The motto, ‘living life on life’s terms’ means to accept the circumstances, environment and things out of our control.
The widow in that town kept going to the judge and say “render a just decision for me against my adversary.” Her adversary was either exacting money from her unjustly or she needed her rightful portion of an inheritance.
It is obvious that the powerless widow doesn't have a chance against this powerful and uncompassionate judge.
Likewise, in our First Reading, the inadequacy of Moses: to keep his hands aloft, Moses' hands were heavy; and the widow: Power in Seeming Weakness.
There can be no doubt but that the whole action is meant to be interpreted theologically.
Feel like a poor widow? The word for “widow” in Hebrew literally means “one who is silent”: to have nothing, vulnerable, no voice, but what she did have was persistence.
The parable encourages us to tackle difficult issues with confidence. But there will be difficult issues because that is part of life’s terms.
When we quit praying, we cut ourselves off from the power of God, and then our cynicism becomes self-fulfilling.
This message achieves its fullest force in the passion, death, resurrection, and ascension of Jesus. His seeming helplessness in the face of his powerful governmental executioners is transformed into the very defeat of the powers of sin and death.
St. Paul teaches us to draw on the power of apparent weakness to overcome death-dealing powers.
This is a call to persistence in prayer, and not to "become weary, tired" or "lose heart, despair." The parable cautions us not to expect immediate results. Galatians 6:9 makes reference to not becoming weary in well-doing and in 2 Corinthians 4:1 makes a reference to the ministry of reconciliation.
What you do not understand and are not aware of, you repress. You don't change. But when you understand it, it changes. Persistent prayer includes invoking the gift of understanding from the Holy Spirit and study on the issue at hand.
E.g. A scholar named Ford said if he were the judge's therapist, he would resist the temptation to be disgusted or withdraw and would instead try to become curious and hypothesize that the judge “who neither feared God nor respected any human being” once felt as this widow does: angry, baffled, and rejected. To put it differently, the judge may, as an adult, just be mimicking the behavior of those upon whom he once depended. Just as he was earlier controlled by others and then put down for resisting that control, he now dominates this woman and blames her for his resulting distress.
2. Understanding is also key for the Militant Church.
In our First Reading, Amalek attacked first.
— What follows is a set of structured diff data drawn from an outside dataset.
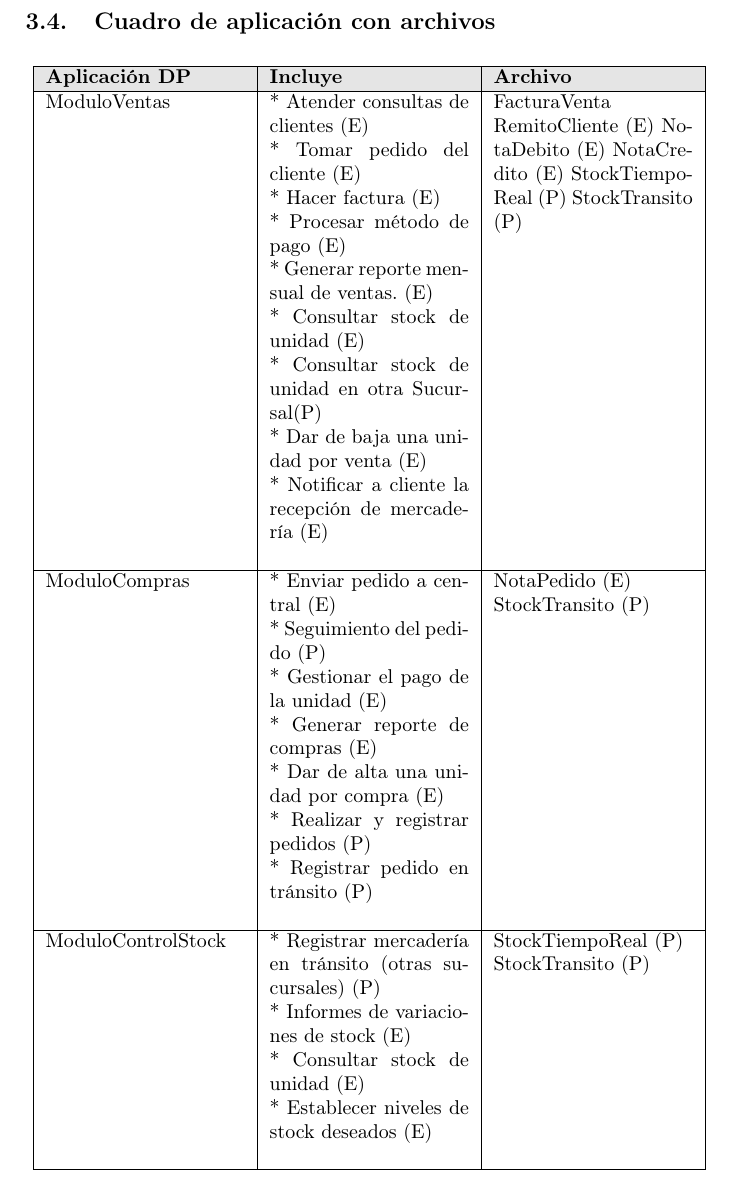
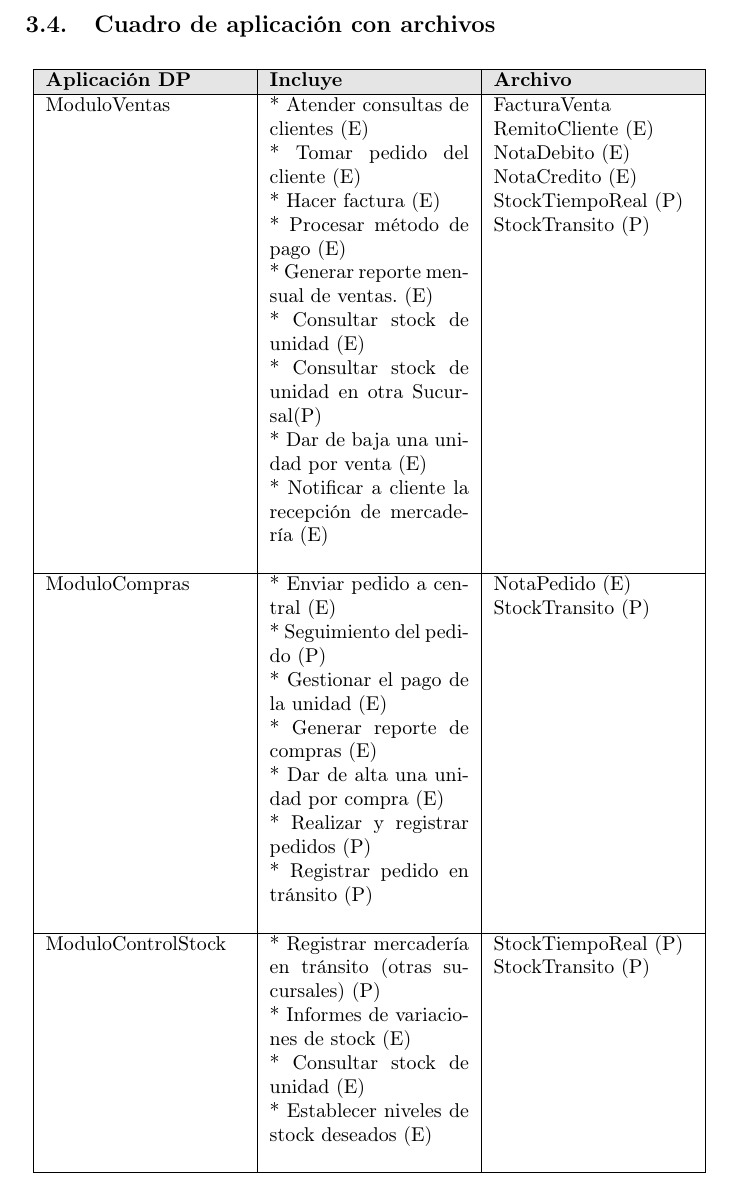
Before and after one commit to luislarrateguy/admrec, a LaTeX document (tp_apx/main.tex, which reads tp_apx/fase1/cuadro_aplicacion_archivos/cuadro_aplicacion_archivos.tex): part of page 19 of 23, cut so that both start at the same text. Compiled offline with pdfLaTeX.

Commit message:
faltaban newline s

```diff
--- a/tp_apx/fase1/cuadro_aplicacion_archivos/cuadro_aplicacion_archivos.tex
+++ b/tp_apx/fase1/cuadro_aplicacion_archivos/cuadro_aplicacion_archivos.tex
@@ -14,11 +14,11 @@
 	 * Notificar a cliente la recepción de mercadería (E)\newline
 	}
 	{FacturaVenta \newline
-	 RemitoCliente (E)
-	 NotaDebito (E)
-	 NotaCredito (E)
-	 StockTiempoReal (P)
-	 StockTransito (P)
+	 RemitoCliente (E)\newline
+	 NotaDebito (E)\newline
+	 NotaCredito (E)\newline
+	 StockTiempoReal (P)\newline
+	 StockTransito (P)\newline
 	 }
   \cuadroAplicacionArchivosItem
     {ModuloCompras}
@@ -31,14 +31,14 @@
 	 * Registrar pedido en tránsito (P)\newline
 	}
 	{NotaPedido (E) \newline
-	 StockTransito (P)}
+	 StockTransito (P)\newline}
   \cuadroAplicacionArchivosItem
     {ModuloControlStock}
     {* Registrar mercadería en tránsito (otras sucursales) (P)\newline
 	 * Informes de variaciones de stock (E)\newline
 	 * Consultar stock de unidad (E)\newline
-	 * Establecer niveles de stock deseados (E) \newline
+	 * Establecer niveles de stock deseados (E)\newline
 	 }
 	{StockTiempoReal (P) \newline
-	 StockTransito (P)}
+	 StockTransito (P)\newline}
 \end{cuadroAplicacionArchivos}
```
Lines whose indentation alone changed are shown as unchanged.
Typically, this shows us that sin takes the offensive in the life of a Christian in order to cause us to regress.
Amalek has chiefly a symbolic function, standing for any person, group or nation who by attacking Israel resists the divine will.
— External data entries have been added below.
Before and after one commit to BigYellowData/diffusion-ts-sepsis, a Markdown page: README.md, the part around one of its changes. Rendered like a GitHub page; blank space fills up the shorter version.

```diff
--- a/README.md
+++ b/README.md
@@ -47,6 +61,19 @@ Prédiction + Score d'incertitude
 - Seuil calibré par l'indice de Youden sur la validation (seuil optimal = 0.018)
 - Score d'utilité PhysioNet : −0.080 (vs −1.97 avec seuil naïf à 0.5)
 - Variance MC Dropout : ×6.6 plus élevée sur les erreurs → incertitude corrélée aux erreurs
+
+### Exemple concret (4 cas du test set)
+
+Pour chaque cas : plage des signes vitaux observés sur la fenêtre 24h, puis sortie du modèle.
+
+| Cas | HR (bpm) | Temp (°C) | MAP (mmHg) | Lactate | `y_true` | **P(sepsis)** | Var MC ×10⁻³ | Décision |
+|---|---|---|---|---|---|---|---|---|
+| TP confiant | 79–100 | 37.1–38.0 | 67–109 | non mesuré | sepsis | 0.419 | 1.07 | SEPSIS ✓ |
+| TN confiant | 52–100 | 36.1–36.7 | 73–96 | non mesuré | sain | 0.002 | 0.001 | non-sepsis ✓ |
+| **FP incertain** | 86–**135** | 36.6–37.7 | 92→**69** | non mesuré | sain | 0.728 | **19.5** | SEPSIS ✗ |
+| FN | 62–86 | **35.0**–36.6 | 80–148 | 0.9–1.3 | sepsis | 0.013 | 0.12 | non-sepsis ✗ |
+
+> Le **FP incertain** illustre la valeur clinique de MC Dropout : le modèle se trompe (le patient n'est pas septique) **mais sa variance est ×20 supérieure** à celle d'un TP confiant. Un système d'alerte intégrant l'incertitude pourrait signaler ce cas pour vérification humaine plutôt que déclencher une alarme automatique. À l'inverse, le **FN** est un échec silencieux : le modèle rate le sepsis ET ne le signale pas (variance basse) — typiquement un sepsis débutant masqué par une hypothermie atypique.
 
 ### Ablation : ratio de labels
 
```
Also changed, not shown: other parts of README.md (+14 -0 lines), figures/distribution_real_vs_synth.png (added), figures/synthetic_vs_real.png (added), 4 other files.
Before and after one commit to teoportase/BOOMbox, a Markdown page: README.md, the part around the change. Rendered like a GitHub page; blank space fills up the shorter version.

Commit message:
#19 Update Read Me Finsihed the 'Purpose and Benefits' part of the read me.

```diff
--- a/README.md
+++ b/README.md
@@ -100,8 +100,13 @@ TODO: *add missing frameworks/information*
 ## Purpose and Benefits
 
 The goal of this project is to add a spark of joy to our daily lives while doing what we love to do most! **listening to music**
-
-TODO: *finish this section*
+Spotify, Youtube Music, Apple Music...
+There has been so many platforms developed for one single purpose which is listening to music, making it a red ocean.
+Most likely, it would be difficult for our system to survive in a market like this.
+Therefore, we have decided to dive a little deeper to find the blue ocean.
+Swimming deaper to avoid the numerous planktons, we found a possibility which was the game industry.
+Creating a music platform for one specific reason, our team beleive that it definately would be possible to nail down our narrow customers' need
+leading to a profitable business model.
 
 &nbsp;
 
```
Two passages stress the gratuitous nature of the Amalekite assault: in Ex. 17 they come and fight without any provocation, probably before the Israelites have a chance to assuage their thirst, and in Deut. 25 they snipe, in cowardly fashion, at fatigued stragglers among the Israelites.
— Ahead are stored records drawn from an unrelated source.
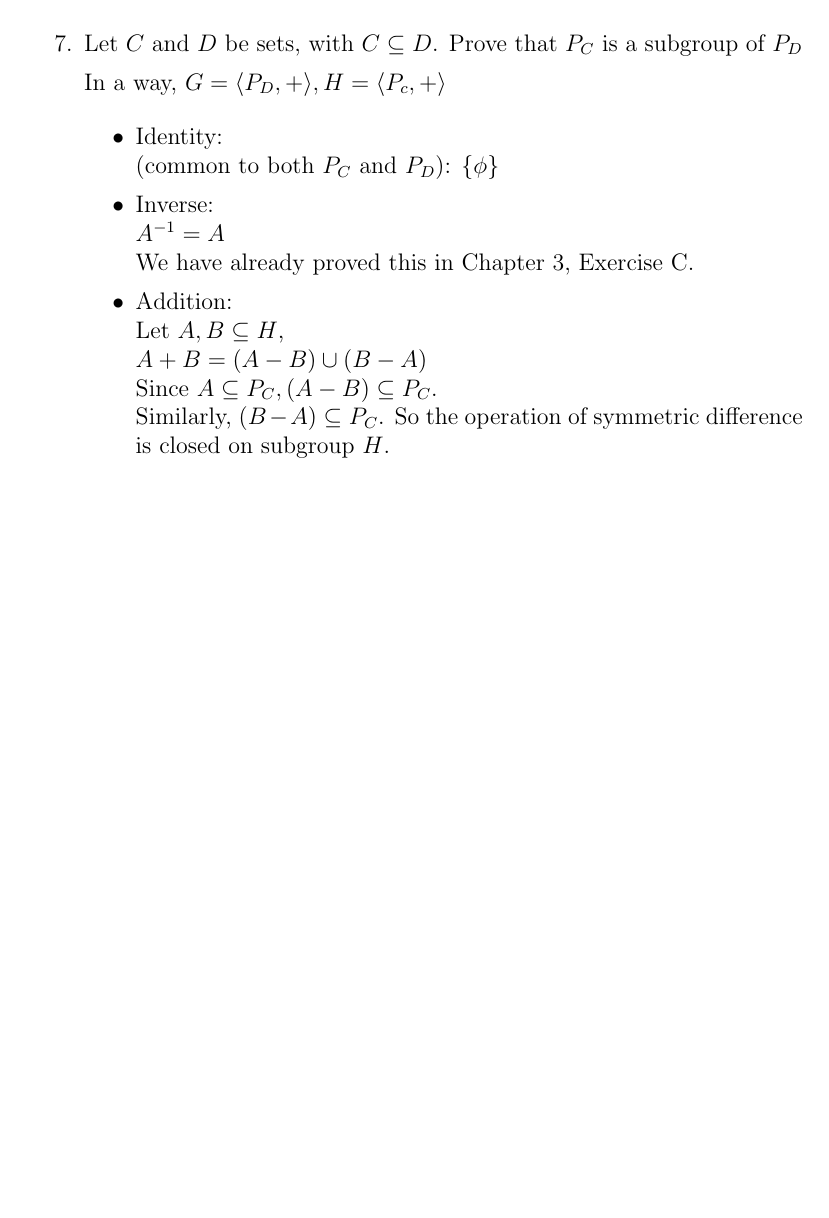
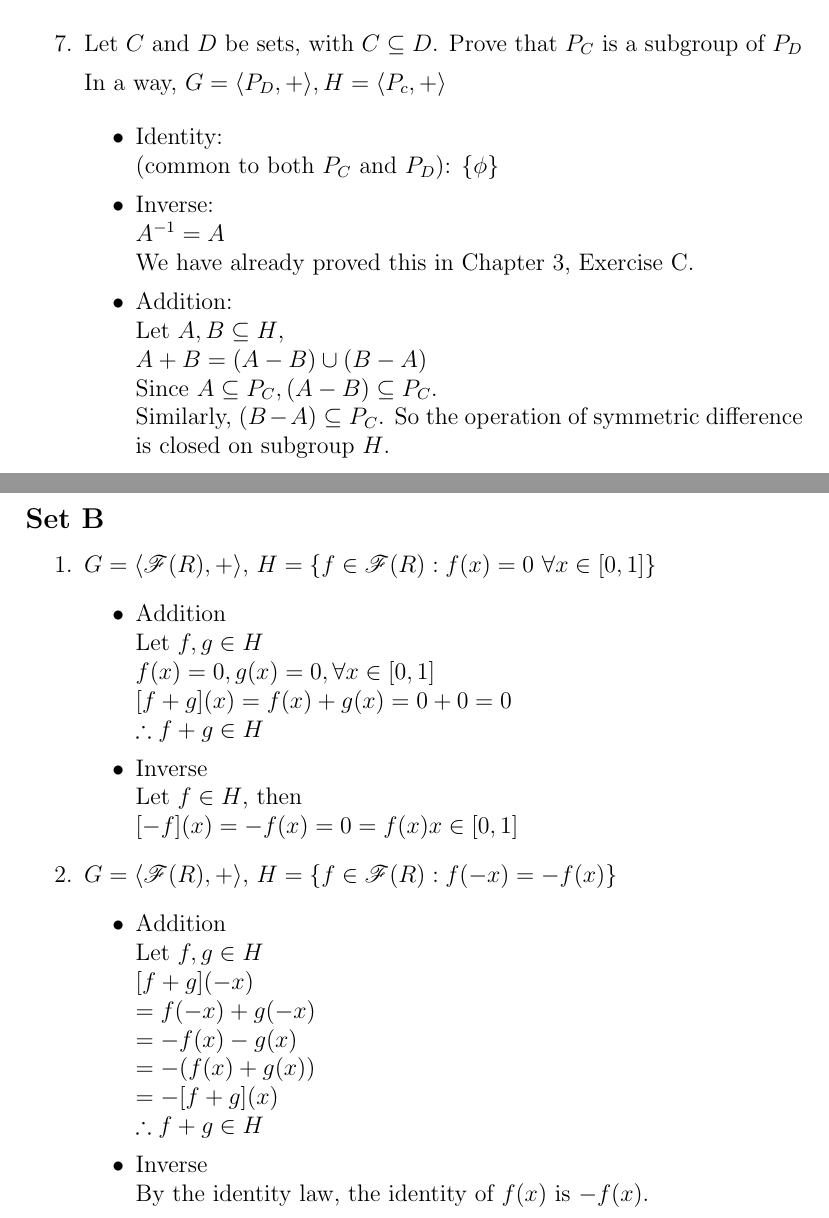
Before and after one commit to tushartyagi/abstract-algebra, a LaTeX document (pinter/ch5.tex): part of page 4 of 4 before the commit and two parts of pages 4 and 5 of 5 after it, the two joined at a grey line, cut so that both start at the same text, the shorter picture padded with empty space. Compiled offline with pdfLaTeX.

Commit message:
some more

```diff
--- a/pinter/ch5.tex
+++ b/pinter/ch5.tex
@@ -1,5 +1,5 @@
 \documentclass[12pt]{article}
-\usepackage{amssymb,amsmath,latexsym}
+\usepackage{amssymb,amsmath,latexsym,mathrsfs}
 
 \begin{document}
 \title{A Book of Abstract Algebra: Solutions to Chapter 5}
@@ -185,5 +185,40 @@ A set of equations, involving only the generators and their inverses, is called
 
   \end{enumerate}
 
+\subsection*{Set B}
+\label{subsec:Set B}
+
+\begin{enumerate}
+\item $G = \langle \mathscr{F}(R), + \rangle$, $H = \{f \in \mathscr{F}(R) : f(x) = 0 \ \forall x \in [0,1]\}$
+  \begin{itemize}
+    \item
+      Addition \\
+      Let $f, g \in H \\
+      f(x) = 0, g(x) = 0, \forall x \in [0,1] \\
+      \lbrack f + g \rbrack (x) = f(x) + g(x) = 0 + 0 = 0 \\
+      \therefore f + g \in H$
+    \item
+      Inverse \\
+      Let $f \in H$, then \\
+      $\lbrack -f \rbrack (x) = -f(x) = 0 = f(x) x \in [0,1]$
+  \end{itemize}
+
+\item $G = \langle \mathscr{F}(R), + \rangle$, $H = \{f \in \mathscr{F}(R) : f(-x) = -f(x) \}$
+\begin{itemize}
+  \item Addition \\
+      Let $f, g \in H \\
+      \lbrack f + g \rbrack (-x) \\
+      = f(-x) + g(-x) \\
+      = -f(x) - g(x) \\
+      = -(f(x) + g(x)) \\
+      = -\lbrack f + g \rbrack (x) \\
+      \therefore f + g \in H$
+
+    \item Inverse \\
+      By the identity law, the identity of $f(x)$ is $-f(x)$.
+
+\end{itemize}
+
+\end{enumerate}
 
 \end{document}
```
Also changed, not shown: pinter/ch5.pdf.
The Lord will wage war on Amalek from generation to generation (Ex. 17:16). That is part of the terms of the spiritual life in this world for the baptized.
Amalek likes smiting the enfeebled when you are faint and felt tired.
But the present moment is never intolerable. What's intolerable is what's going to happen in the next four hours. To have your body here at 8 pm and your mind at 10:30 pm, that's what causes us suffering.
e.g. A disciple asked, “What can I do to see reality as it is?"
The spiritual master smiled and said, "I have good news and bad news for you, my friend." "What's the bad news?" "There's nothing you can do but to see it as a gift." "And what's the good news?" "There's nothing you can do but to see it as a gift.
The fruits of this acceptance is we’ll find ourselves with more serenity and fulfillment in daily life, with gratitude for the simple joys of life, as well as how to appreciate the role you play in the grand scheme of things.
Prayer is the secret of keeping faith. "Will the faith (that God will vindicate His people) be found on the earth at the coming of the Son of Man?"
A delay in his coming does not nullify the certainty.
The faith mentioned here naturally means that faith which sustains.